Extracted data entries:
☆ ☆ ☆ ☆ ☆
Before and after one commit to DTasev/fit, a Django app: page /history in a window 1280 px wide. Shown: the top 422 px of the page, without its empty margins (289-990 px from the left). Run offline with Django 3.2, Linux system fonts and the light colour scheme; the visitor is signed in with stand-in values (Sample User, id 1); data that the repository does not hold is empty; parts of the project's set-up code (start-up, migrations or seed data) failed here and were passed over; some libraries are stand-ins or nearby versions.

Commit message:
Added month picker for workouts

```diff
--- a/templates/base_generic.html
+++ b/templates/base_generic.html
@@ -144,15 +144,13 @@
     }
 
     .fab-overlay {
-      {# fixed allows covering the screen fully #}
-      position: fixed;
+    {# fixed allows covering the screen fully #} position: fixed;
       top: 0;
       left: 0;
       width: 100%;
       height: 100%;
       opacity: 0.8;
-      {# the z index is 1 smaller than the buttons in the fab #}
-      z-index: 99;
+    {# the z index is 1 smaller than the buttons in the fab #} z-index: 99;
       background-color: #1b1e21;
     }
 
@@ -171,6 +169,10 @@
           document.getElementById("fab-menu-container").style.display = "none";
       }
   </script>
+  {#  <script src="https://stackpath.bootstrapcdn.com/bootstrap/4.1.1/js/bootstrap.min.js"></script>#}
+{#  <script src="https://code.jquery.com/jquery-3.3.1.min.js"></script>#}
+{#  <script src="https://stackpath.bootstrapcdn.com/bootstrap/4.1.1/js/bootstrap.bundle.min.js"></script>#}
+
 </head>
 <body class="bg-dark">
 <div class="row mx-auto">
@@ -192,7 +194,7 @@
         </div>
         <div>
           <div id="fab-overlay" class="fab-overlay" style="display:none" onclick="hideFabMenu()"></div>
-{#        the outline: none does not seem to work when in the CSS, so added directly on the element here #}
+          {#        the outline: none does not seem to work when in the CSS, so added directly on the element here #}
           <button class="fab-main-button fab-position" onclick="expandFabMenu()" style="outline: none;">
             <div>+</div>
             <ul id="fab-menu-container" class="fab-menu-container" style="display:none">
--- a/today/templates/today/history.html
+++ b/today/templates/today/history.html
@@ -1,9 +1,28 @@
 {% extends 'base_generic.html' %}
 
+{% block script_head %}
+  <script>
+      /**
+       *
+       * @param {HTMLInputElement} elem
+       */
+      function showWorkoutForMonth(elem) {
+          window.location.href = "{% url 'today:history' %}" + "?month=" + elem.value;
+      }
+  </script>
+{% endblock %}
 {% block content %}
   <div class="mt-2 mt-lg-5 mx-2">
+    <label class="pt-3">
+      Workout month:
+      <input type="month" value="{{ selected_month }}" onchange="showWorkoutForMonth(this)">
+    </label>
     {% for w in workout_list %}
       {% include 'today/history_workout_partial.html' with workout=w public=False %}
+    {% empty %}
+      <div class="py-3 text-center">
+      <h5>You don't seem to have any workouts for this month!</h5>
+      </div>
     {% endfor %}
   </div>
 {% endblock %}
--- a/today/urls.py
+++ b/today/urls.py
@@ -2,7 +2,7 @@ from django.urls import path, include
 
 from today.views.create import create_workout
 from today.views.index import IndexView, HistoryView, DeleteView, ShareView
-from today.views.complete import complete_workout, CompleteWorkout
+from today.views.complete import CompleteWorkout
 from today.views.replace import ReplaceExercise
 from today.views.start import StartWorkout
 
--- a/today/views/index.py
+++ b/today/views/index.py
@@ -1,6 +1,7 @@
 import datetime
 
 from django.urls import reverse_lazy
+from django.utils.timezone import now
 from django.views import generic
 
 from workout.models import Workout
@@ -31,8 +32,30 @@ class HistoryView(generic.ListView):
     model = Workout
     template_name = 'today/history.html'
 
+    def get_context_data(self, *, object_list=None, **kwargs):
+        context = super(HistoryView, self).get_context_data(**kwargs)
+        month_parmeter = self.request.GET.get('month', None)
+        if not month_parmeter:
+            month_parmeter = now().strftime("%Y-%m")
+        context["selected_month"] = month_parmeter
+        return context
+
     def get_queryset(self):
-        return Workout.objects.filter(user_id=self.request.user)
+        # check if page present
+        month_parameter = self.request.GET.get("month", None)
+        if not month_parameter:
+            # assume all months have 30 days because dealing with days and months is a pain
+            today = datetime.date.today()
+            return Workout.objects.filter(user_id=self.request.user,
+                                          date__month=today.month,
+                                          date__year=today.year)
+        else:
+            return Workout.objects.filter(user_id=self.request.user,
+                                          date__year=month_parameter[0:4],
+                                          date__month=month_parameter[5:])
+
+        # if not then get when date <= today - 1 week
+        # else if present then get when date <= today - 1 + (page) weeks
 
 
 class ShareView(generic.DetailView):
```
☆ ☆ ☆ ☆ ☆
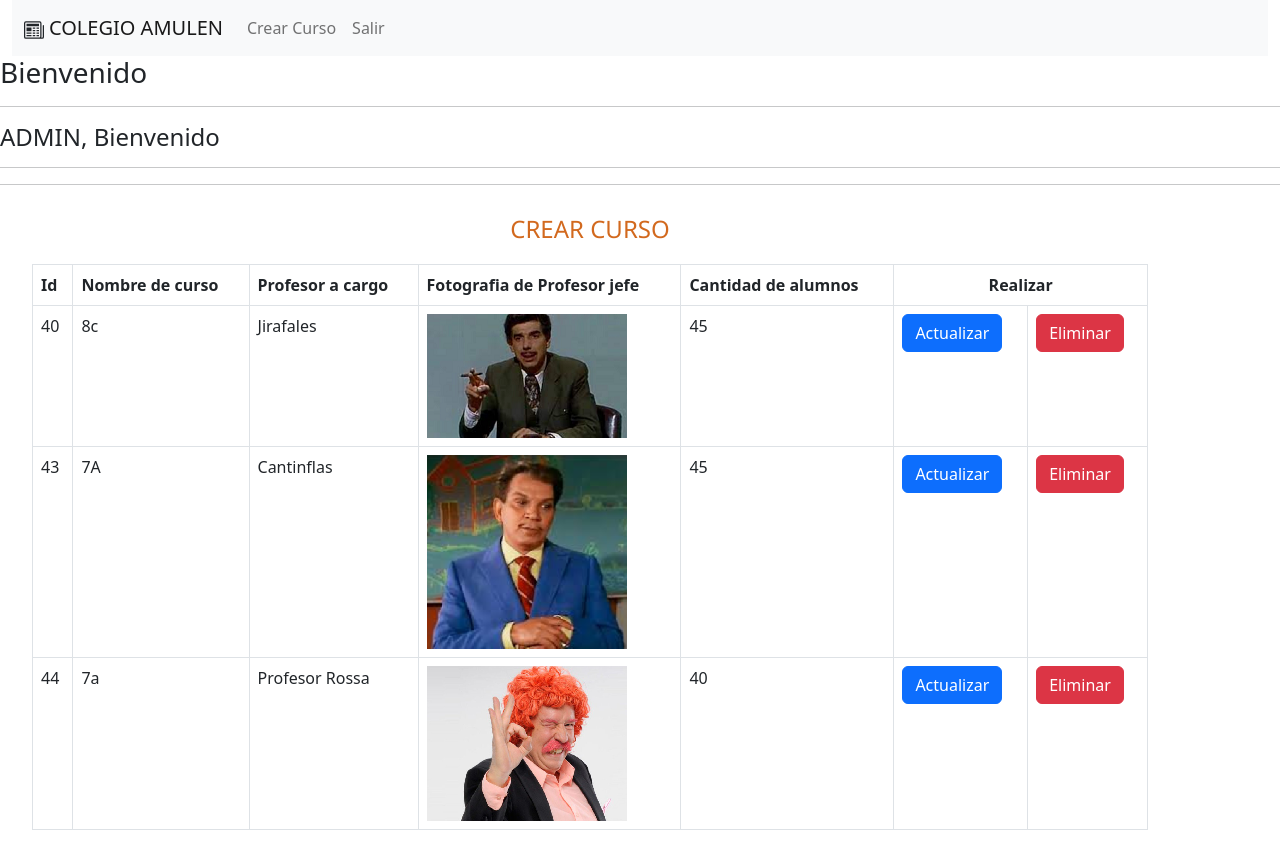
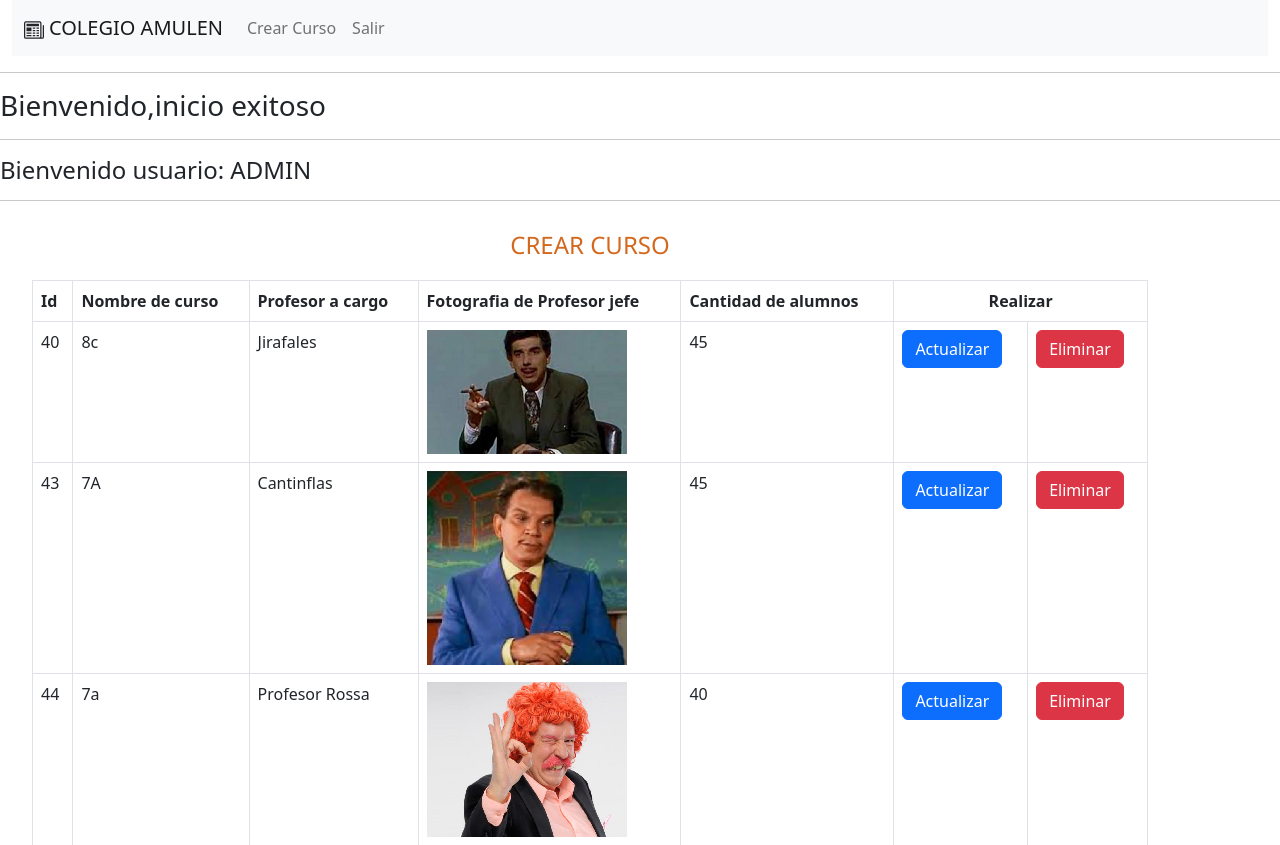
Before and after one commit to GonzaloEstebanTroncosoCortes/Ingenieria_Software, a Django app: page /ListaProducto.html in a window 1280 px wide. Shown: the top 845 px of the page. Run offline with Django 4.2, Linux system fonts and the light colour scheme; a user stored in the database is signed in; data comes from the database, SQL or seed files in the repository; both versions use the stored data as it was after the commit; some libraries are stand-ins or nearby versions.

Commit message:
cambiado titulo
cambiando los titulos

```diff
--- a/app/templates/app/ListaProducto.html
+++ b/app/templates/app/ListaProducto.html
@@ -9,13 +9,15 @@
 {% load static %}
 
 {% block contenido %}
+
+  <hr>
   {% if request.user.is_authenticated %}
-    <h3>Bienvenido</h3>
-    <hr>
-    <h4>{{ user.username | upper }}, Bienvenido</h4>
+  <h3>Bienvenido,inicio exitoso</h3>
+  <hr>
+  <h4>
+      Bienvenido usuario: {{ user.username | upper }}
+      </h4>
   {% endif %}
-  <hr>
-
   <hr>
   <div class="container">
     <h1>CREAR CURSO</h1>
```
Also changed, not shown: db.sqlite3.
☆ ☆ ☆ ☆ ☆
# Task description
Which lines above carry the string "import"? Copy those lines.

# Response area
@@ -2,7 +2,7 @@ from django.urls import path, include
 from today.views.create import create_workout
 from today.views.index import IndexView, HistoryView, DeleteView, ShareView
-from today.views.complete import complete_workout, CompleteWorkout
+from today.views.complete import CompleteWorkout
 from today.views.replace import ReplaceExercise
 from today.views.start import StartWorkout
 import datetime
 from django.urls import reverse_lazy
+from django.utils.timezone import now
 from django.views import generic
 from workout.models import Workout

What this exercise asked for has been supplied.